* **Exercise goal**:
If a line in the entries contains the word "DateTime", list it.

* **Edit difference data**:
*** Block opens ***
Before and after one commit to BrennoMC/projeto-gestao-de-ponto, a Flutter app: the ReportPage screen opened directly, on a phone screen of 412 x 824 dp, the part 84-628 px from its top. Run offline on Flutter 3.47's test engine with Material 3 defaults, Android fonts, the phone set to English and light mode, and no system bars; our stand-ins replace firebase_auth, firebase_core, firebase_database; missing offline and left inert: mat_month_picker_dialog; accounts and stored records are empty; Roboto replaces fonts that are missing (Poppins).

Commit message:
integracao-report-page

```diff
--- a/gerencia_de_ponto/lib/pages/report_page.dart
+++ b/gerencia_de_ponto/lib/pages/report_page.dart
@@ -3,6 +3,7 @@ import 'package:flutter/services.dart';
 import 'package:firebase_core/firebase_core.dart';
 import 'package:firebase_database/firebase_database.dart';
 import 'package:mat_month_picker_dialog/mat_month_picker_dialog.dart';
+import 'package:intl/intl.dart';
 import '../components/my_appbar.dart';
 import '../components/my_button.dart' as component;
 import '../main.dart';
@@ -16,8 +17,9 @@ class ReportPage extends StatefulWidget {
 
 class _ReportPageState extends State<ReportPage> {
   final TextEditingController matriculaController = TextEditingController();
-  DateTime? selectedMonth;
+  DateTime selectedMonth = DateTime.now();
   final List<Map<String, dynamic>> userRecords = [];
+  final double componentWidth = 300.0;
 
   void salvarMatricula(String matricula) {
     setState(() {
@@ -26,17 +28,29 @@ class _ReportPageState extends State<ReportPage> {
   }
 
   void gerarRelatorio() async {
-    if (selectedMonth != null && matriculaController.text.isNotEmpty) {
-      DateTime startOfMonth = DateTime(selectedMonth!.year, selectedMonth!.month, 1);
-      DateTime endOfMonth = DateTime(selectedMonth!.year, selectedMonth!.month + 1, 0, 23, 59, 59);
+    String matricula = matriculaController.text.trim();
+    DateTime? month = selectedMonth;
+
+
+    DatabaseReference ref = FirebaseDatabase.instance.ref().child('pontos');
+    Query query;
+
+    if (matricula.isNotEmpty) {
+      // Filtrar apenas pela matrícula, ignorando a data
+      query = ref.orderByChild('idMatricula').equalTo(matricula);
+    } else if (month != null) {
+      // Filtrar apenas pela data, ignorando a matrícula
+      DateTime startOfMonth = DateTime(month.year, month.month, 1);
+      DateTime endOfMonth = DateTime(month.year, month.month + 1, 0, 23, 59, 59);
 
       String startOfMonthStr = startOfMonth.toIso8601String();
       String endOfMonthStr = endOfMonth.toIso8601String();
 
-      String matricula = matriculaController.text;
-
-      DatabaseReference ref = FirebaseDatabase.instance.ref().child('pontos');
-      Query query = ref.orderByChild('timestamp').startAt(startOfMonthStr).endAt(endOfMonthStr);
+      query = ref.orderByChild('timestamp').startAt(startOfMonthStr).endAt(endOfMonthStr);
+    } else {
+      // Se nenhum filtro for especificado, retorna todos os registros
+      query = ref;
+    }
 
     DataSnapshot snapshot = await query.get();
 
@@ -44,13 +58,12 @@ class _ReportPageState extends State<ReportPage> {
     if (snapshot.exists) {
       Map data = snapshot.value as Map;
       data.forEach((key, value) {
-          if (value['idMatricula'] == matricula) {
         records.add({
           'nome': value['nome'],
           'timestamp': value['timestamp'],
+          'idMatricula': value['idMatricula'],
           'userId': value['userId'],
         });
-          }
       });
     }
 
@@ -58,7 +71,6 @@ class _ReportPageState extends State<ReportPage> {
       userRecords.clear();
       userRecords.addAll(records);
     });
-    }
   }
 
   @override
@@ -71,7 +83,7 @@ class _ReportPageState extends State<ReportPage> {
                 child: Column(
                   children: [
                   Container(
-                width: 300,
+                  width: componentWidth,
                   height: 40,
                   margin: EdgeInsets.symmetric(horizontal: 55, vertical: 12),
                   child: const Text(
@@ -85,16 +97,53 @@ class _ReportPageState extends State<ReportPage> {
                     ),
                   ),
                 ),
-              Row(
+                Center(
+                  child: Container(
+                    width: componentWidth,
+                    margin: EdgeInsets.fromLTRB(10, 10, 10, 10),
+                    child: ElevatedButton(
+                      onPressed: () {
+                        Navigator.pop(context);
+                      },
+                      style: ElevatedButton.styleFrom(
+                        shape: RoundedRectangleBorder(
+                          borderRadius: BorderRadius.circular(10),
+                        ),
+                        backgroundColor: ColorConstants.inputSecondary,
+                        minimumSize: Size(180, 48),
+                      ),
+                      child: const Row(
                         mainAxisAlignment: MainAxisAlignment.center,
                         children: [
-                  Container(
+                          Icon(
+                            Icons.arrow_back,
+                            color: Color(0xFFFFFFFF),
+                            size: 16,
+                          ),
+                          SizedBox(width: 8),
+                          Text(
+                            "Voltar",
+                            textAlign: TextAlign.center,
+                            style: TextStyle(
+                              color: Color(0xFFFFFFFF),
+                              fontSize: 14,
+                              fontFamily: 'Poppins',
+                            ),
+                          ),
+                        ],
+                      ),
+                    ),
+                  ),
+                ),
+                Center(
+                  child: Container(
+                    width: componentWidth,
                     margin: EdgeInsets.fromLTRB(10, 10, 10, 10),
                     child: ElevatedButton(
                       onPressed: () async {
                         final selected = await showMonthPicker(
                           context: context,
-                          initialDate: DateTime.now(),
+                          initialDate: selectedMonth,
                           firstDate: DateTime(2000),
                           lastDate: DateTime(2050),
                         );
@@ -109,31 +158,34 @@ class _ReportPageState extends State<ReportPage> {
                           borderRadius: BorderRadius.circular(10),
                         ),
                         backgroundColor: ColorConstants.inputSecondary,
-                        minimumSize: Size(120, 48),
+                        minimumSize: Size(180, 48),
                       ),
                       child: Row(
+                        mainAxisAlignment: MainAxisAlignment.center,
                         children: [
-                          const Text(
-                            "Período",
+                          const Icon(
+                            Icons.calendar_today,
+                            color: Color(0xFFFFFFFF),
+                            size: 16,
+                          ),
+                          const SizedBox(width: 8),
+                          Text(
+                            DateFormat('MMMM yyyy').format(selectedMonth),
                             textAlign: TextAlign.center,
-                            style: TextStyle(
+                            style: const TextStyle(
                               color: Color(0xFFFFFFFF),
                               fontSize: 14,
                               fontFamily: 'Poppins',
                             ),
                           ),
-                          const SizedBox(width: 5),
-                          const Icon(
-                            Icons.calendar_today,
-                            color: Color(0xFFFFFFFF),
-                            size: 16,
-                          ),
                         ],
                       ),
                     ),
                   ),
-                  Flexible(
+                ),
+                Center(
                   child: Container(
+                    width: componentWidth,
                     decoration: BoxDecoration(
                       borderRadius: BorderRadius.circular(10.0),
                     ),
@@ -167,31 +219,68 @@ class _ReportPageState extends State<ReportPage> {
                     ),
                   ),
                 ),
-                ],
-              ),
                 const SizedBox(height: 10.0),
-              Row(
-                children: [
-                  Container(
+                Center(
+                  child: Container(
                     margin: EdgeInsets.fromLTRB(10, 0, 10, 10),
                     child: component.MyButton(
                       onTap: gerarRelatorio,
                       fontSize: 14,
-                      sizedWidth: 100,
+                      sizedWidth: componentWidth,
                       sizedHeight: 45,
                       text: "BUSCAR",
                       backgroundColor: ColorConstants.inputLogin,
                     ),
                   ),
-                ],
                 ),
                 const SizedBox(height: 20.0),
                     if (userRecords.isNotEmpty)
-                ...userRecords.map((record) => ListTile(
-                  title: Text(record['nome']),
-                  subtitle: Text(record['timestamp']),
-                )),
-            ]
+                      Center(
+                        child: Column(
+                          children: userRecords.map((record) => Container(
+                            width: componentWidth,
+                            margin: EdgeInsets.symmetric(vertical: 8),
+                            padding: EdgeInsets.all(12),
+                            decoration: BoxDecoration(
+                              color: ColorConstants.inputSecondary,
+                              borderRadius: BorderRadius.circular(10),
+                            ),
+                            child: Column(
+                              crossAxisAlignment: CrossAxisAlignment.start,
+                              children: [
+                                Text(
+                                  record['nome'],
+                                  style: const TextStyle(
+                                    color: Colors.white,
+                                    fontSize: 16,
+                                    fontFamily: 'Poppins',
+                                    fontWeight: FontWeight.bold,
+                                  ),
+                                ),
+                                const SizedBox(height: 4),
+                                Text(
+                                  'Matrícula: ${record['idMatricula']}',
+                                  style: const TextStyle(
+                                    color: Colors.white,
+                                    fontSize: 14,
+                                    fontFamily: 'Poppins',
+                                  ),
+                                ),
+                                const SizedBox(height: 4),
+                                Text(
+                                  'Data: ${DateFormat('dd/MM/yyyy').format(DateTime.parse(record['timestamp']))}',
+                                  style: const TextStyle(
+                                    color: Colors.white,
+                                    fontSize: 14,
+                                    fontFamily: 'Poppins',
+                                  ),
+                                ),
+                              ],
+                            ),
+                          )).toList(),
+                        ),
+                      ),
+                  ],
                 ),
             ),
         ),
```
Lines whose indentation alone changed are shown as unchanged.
*** Block closes ***
* **Written reply**:
-  DateTime? selectedMonth;
+  DateTime selectedMonth = DateTime.now();
-      DateTime startOfMonth = DateTime(selectedMonth!.year, selectedMonth!.month, 1);
-      DateTime endOfMonth = DateTime(selectedMonth!.year, selectedMonth!.month + 1, 0, 23, 59, 59);
+    DateTime? month = selectedMonth;
+      DateTime startOfMonth = DateTime(month.year, month.month, 1);
+      DateTime endOfMonth = DateTime(month.year, month.month + 1, 0, 23, 59, 59);
-                          initialDate: DateTime.now(),
                           firstDate: DateTime(2000),
                           lastDate: DateTime(2050),
+                                  'Data: ${DateFormat('dd/MM/yyyy').format(DateTime.parse(record['timestamp']))}',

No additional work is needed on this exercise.